[Exercise prompt]: Output the listing below in full, exactly as written.
****************************************
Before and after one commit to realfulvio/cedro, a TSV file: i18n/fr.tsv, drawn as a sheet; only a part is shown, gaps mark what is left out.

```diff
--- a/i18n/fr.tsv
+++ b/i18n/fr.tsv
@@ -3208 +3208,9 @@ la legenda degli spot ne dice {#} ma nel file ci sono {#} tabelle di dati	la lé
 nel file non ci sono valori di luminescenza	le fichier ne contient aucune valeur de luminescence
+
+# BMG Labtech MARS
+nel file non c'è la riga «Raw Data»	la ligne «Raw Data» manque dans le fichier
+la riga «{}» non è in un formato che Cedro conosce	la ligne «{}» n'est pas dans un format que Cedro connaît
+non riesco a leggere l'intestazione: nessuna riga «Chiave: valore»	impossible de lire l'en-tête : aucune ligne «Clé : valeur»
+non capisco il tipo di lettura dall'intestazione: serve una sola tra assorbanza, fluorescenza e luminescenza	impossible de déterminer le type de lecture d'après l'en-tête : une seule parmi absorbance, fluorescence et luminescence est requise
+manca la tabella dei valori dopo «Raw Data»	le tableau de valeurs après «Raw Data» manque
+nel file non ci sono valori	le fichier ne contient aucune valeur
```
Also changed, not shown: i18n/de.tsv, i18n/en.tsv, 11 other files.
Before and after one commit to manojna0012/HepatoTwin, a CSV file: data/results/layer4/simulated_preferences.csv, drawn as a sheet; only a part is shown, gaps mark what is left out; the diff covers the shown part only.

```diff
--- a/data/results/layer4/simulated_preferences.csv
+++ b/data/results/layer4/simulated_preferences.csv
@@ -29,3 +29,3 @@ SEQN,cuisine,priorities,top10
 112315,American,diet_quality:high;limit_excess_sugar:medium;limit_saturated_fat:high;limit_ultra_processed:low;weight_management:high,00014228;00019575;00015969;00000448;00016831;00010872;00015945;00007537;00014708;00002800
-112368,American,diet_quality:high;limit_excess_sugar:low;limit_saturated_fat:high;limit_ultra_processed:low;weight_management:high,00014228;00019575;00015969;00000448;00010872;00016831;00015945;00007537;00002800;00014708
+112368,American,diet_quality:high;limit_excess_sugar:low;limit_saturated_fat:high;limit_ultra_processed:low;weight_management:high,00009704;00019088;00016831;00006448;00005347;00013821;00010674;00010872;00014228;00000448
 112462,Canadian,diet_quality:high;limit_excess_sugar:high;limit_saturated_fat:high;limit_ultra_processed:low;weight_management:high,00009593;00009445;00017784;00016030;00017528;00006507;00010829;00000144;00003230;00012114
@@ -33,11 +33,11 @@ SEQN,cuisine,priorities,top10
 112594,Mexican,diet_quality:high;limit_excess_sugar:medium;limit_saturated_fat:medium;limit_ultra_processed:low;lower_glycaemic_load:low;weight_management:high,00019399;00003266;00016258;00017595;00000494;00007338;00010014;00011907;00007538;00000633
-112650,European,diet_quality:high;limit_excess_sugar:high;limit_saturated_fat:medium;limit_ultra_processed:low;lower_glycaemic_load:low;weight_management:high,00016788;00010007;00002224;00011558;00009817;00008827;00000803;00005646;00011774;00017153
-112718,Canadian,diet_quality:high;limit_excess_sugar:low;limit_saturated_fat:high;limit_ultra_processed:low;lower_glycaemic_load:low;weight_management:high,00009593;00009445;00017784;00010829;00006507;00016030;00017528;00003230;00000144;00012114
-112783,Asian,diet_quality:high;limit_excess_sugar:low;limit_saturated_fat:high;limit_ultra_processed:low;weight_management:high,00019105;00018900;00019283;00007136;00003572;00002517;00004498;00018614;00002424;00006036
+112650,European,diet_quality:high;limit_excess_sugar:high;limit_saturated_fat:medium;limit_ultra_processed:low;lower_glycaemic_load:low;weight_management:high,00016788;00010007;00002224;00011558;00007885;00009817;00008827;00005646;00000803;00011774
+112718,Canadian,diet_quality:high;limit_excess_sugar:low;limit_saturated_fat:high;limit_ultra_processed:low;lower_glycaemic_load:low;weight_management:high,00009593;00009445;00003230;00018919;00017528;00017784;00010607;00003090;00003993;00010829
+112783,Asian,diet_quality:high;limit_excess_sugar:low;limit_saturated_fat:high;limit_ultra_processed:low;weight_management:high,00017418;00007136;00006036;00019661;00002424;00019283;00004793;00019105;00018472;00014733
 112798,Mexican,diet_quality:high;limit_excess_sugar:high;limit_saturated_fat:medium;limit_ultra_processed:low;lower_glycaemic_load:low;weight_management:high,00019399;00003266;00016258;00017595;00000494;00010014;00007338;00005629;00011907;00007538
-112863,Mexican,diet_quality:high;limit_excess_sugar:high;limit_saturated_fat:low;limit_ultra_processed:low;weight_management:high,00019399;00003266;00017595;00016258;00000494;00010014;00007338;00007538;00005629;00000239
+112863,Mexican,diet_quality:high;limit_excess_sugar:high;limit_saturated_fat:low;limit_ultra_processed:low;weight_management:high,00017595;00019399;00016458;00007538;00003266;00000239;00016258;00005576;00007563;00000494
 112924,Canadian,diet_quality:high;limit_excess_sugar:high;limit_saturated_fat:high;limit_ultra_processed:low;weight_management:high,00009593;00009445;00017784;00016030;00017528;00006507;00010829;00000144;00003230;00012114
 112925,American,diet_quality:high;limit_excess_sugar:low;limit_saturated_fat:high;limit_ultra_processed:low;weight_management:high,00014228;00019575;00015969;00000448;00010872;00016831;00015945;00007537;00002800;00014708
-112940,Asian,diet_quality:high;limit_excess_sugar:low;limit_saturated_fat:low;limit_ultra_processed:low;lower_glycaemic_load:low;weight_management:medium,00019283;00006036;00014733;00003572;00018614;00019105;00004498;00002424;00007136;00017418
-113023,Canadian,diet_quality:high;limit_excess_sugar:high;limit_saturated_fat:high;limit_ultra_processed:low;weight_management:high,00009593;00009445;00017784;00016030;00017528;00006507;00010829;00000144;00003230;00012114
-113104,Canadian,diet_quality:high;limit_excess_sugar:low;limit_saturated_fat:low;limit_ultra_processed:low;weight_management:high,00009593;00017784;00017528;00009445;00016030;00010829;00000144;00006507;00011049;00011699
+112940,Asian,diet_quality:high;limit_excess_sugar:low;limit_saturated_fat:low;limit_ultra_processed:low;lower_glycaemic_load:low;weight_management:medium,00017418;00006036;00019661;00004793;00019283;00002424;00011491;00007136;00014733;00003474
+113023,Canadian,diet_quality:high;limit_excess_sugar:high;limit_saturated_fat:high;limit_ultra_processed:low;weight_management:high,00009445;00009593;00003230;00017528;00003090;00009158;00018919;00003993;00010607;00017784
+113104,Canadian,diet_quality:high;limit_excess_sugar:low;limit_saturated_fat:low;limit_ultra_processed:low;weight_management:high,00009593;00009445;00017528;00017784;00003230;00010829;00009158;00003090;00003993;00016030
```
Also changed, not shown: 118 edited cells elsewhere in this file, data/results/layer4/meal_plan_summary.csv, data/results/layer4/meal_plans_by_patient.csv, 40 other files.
****************************************
[Reply to the task]:
Before and after one commit to realfulvio/cedro, a TSV file: i18n/fr.tsv, drawn as a sheet; only a part is shown, gaps mark what is left out.

```diff
--- a/i18n/fr.tsv
+++ b/i18n/fr.tsv
@@ -3208 +3208,9 @@ la legenda degli spot ne dice {#} ma nel file ci sono {#} tabelle di dati	la lé
 nel file non ci sono valori di luminescenza	le fichier ne contient aucune valeur de luminescence
+
+# BMG Labtech MARS
+nel file non c'è la riga «Raw Data»	la ligne «Raw Data» manque dans le fichier
+la riga «{}» non è in un formato che Cedro conosce	la ligne «{}» n'est pas dans un format que Cedro connaît
+non riesco a leggere l'intestazione: nessuna riga «Chiave: valore»	impossible de lire l'en-tête : aucune ligne «Clé : valeur»
+non capisco il tipo di lettura dall'intestazione: serve una sola tra assorbanza, fluorescenza e luminescenza	impossible de déterminer le type de lecture d'après l'en-tête : une seule parmi absorbance, fluorescence et luminescence est requise
+manca la tabella dei valori dopo «Raw Data»	le tableau de valeurs après «Raw Data» manque
+nel file non ci sono valori	le fichier ne contient aucune valeur
```
Also changed, not shown: i18n/de.tsv, i18n/en.tsv, 11 other files.
Before and after one commit to manojna0012/HepatoTwin, a CSV file: data/results/layer4/simulated_preferences.csv, drawn as a sheet; only a part is shown, gaps mark what is left out; the diff covers the shown part only.

```diff
--- a/data/results/layer4/simulated_preferences.csv
+++ b/data/results/layer4/simulated_preferences.csv
@@ -29,3 +29,3 @@ SEQN,cuisine,priorities,top10
 112315,American,diet_quality:high;limit_excess_sugar:medium;limit_saturated_fat:high;limit_ultra_processed:low;weight_management:high,00014228;00019575;00015969;00000448;00016831;00010872;00015945;00007537;00014708;00002800
-112368,American,diet_quality:high;limit_excess_sugar:low;limit_saturated_fat:high;limit_ultra_processed:low;weight_management:high,00014228;00019575;00015969;00000448;00010872;00016831;00015945;00007537;00002800;00014708
+112368,American,diet_quality:high;limit_excess_sugar:low;limit_saturated_fat:high;limit_ultra_processed:low;weight_management:high,00009704;00019088;00016831;00006448;00005347;00013821;00010674;00010872;00014228;00000448
 112462,Canadian,diet_quality:high;limit_excess_sugar:high;limit_saturated_fat:high;limit_ultra_processed:low;weight_management:high,00009593;00009445;00017784;00016030;00017528;00006507;00010829;00000144;00003230;00012114
@@ -33,11 +33,11 @@ SEQN,cuisine,priorities,top10
 112594,Mexican,diet_quality:high;limit_excess_sugar:medium;limit_saturated_fat:medium;limit_ultra_processed:low;lower_glycaemic_load:low;weight_management:high,00019399;00003266;00016258;00017595;00000494;00007338;00010014;00011907;00007538;00000633
-112650,European,diet_quality:high;limit_excess_sugar:high;limit_saturated_fat:medium;limit_ultra_processed:low;lower_glycaemic_load:low;weight_management:high,00016788;00010007;00002224;00011558;00009817;00008827;00000803;00005646;00011774;00017153
-112718,Canadian,diet_quality:high;limit_excess_sugar:low;limit_saturated_fat:high;limit_ultra_processed:low;lower_glycaemic_load:low;weight_management:high,00009593;00009445;00017784;00010829;00006507;00016030;00017528;00003230;00000144;00012114
-112783,Asian,diet_quality:high;limit_excess_sugar:low;limit_saturated_fat:high;limit_ultra_processed:low;weight_management:high,00019105;00018900;00019283;00007136;00003572;00002517;00004498;00018614;00002424;00006036
+112650,European,diet_quality:high;limit_excess_sugar:high;limit_saturated_fat:medium;limit_ultra_processed:low;lower_glycaemic_load:low;weight_management:high,00016788;00010007;00002224;00011558;00007885;00009817;00008827;00005646;00000803;00011774
+112718,Canadian,diet_quality:high;limit_excess_sugar:low;limit_saturated_fat:high;limit_ultra_processed:low;lower_glycaemic_load:low;weight_management:high,00009593;00009445;00003230;00018919;00017528;00017784;00010607;00003090;00003993;00010829
+112783,Asian,diet_quality:high;limit_excess_sugar:low;limit_saturated_fat:high;limit_ultra_processed:low;weight_management:high,00017418;00007136;00006036;00019661;00002424;00019283;00004793;00019105;00018472;00014733
 112798,Mexican,diet_quality:high;limit_excess_sugar:high;limit_saturated_fat:medium;limit_ultra_processed:low;lower_glycaemic_load:low;weight_management:high,00019399;00003266;00016258;00017595;00000494;00010014;00007338;00005629;00011907;00007538
-112863,Mexican,diet_quality:high;limit_excess_sugar:high;limit_saturated_fat:low;limit_ultra_processed:low;weight_management:high,00019399;00003266;00017595;00016258;00000494;00010014;00007338;00007538;00005629;00000239
+112863,Mexican,diet_quality:high;limit_excess_sugar:high;limit_saturated_fat:low;limit_ultra_processed:low;weight_management:high,00017595;00019399;00016458;00007538;00003266;00000239;00016258;00005576;00007563;00000494
 112924,Canadian,diet_quality:high;limit_excess_sugar:high;limit_saturated_fat:high;limit_ultra_processed:low;weight_management:high,00009593;00009445;00017784;00016030;00017528;00006507;00010829;00000144;00003230;00012114
 112925,American,diet_quality:high;limit_excess_sugar:low;limit_saturated_fat:high;limit_ultra_processed:low;weight_management:high,00014228;00019575;00015969;00000448;00010872;00016831;00015945;00007537;00002800;00014708
-112940,Asian,diet_quality:high;limit_excess_sugar:low;limit_saturated_fat:low;limit_ultra_processed:low;lower_glycaemic_load:low;weight_management:medium,00019283;00006036;00014733;00003572;00018614;00019105;00004498;00002424;00007136;00017418
-113023,Canadian,diet_quality:high;limit_excess_sugar:high;limit_saturated_fat:high;limit_ultra_processed:low;weight_management:high,00009593;00009445;00017784;00016030;00017528;00006507;00010829;00000144;00003230;00012114
-113104,Canadian,diet_quality:high;limit_excess_sugar:low;limit_saturated_fat:low;limit_ultra_processed:low;weight_management:high,00009593;00017784;00017528;00009445;00016030;00010829;00000144;00006507;00011049;00011699
+112940,Asian,diet_quality:high;limit_excess_sugar:low;limit_saturated_fat:low;limit_ultra_processed:low;lower_glycaemic_load:low;weight_management:medium,00017418;00006036;00019661;00004793;00019283;00002424;00011491;00007136;00014733;00003474
+113023,Canadian,diet_quality:high;limit_excess_sugar:high;limit_saturated_fat:high;limit_ultra_processed:low;weight_management:high,00009445;00009593;00003230;00017528;00003090;00009158;00018919;00003993;00010607;00017784
+113104,Canadian,diet_quality:high;limit_excess_sugar:low;limit_saturated_fat:low;limit_ultra_processed:low;weight_management:high,00009593;00009445;00017528;00017784;00003230;00010829;00009158;00003090;00003993;00016030
```
Also changed, not shown: 118 edited cells elsewhere in this file, data/results/layer4/meal_plan_summary.csv, data/results/layer4/meal_plans_by_patient.csv, 40 other files.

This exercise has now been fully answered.